We identify Africans as Black for two reasons:
1. Black describes the combination of our race and Ethnicity. Race is a collection of genotypical and phenotypical traits that define a person’s features, while ethnicity describes the culture from which a person comes.
2. By describing the Pan-African Diaspora as Black, we seek to unify the identity of a people that has been destroyed by white supremacy. When whites and other groups invaded Africa, those groups replaced indigenous cultures with their white, Arab, and Asian cultures. This destroyed the ethnic identity of the groups that lived there. And our Ancestors who left or were removed from the Continent found themselves behind foreign borders. Their nationalities had been changed to French, American, and other alien political identities.
Because of what alien groups have done to African race, ethnicities, and nationalities, there has been confusion over what to call ourselves. Collectively, we proudly call ourselves Black to reclaim what was lost and repair what was broken.
Why would we NOT describe ourselves Black? It depends on the context of the conversation. For instance, using legal terms to describe someone as Black removes personhood and is considered inappropriate.
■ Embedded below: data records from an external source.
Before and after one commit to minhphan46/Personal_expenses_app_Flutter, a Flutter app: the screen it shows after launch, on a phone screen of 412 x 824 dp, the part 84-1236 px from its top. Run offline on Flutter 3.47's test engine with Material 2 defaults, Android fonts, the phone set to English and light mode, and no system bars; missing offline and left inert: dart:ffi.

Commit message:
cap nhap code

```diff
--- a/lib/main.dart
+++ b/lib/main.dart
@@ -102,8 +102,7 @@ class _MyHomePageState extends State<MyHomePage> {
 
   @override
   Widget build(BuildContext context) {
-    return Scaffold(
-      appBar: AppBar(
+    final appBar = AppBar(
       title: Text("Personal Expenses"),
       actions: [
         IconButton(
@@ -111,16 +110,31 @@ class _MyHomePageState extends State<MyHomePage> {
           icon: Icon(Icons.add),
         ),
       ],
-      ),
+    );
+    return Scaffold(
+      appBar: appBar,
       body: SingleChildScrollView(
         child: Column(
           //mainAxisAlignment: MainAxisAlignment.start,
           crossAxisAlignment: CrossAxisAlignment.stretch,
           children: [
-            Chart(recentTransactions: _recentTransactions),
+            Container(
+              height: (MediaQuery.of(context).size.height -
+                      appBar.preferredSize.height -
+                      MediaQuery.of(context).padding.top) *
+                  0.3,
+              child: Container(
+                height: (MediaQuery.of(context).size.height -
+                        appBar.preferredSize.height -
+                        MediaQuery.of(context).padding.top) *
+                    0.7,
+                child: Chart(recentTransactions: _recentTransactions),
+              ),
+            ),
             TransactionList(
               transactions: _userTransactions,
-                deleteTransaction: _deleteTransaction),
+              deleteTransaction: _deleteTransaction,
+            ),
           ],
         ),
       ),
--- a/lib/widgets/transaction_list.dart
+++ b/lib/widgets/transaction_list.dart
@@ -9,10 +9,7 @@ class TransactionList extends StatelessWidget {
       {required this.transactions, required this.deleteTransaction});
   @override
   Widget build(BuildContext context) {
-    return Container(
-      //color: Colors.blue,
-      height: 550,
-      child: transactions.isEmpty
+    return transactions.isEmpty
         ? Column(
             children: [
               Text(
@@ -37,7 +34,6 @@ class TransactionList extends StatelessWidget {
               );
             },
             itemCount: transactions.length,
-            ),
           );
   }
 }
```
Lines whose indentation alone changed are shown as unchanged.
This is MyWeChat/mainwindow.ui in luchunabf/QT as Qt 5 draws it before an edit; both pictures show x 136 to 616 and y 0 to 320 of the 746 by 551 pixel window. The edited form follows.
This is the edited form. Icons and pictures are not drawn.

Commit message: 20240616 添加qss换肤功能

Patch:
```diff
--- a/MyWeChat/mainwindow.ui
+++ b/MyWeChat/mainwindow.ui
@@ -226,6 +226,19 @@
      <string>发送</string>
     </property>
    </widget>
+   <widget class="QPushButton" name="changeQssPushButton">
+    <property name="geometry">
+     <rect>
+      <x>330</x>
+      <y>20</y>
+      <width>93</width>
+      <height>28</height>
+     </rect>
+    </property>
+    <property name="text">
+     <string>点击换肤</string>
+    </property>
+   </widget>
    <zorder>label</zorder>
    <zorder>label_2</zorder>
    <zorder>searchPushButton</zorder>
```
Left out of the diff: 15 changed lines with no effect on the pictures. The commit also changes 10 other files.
However, this instance is not to be confused with social or colloquial circumstances where the term is both widely and proudly accepted.